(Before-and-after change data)
_ _ _
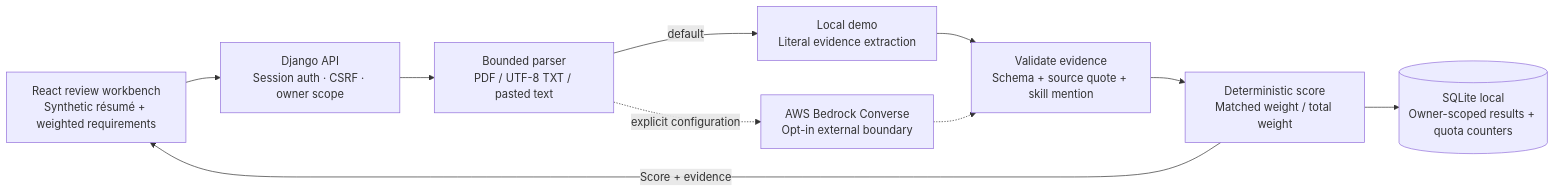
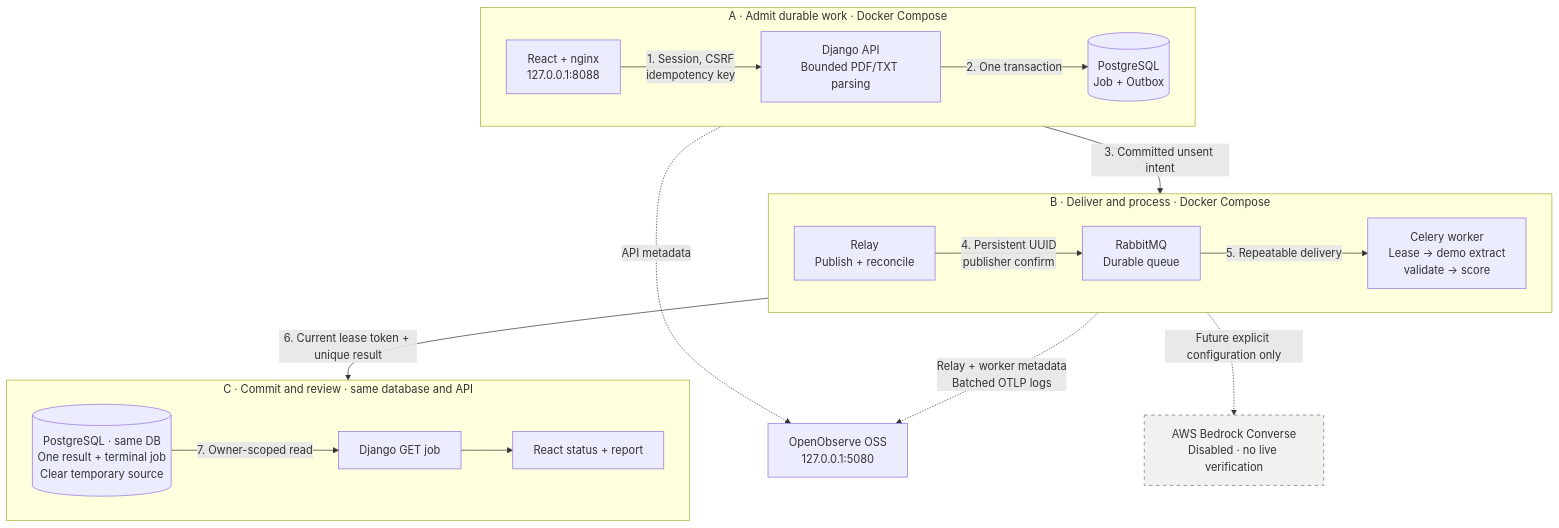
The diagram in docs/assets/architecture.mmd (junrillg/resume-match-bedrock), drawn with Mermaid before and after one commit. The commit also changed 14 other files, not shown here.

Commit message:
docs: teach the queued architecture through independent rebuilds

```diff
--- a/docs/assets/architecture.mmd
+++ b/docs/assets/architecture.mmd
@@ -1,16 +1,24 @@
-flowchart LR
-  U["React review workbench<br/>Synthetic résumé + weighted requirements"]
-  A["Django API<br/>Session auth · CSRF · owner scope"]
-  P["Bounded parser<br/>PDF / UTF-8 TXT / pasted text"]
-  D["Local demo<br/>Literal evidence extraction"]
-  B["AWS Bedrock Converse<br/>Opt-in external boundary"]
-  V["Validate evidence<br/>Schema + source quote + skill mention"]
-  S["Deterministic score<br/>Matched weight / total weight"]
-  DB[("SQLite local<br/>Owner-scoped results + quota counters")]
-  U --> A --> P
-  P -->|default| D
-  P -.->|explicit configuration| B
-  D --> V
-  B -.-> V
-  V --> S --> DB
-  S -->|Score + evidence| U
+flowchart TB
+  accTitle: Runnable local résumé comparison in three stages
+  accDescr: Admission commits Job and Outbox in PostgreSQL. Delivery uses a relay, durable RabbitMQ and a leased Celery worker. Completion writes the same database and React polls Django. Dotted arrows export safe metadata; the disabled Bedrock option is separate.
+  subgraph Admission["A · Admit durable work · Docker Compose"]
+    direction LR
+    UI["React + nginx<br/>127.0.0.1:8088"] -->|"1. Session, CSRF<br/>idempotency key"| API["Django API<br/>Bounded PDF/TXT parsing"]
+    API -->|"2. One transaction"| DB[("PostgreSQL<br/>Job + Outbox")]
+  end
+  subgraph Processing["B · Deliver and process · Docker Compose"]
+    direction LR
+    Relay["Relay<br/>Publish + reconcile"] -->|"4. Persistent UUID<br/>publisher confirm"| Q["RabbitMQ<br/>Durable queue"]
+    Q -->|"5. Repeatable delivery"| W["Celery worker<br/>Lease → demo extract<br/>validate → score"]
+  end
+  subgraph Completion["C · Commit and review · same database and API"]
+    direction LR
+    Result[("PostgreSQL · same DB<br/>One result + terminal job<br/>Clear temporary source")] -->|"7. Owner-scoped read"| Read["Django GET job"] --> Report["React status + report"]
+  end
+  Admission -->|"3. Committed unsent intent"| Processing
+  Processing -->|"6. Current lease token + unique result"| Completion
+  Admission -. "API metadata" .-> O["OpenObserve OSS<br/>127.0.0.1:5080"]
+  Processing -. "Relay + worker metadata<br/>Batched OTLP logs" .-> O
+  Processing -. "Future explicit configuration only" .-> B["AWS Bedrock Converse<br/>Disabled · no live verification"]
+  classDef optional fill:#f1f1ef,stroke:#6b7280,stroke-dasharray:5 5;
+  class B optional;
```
_ _ _
--- TASK REQUIREMENTS ---
Within the data above, pick out all lines holding the word "Docker".

--- WRITTEN ANSWER ---
+  subgraph Admission["A · Admit durable work · Docker Compose"]
+  subgraph Processing["B · Deliver and process · Docker Compose"]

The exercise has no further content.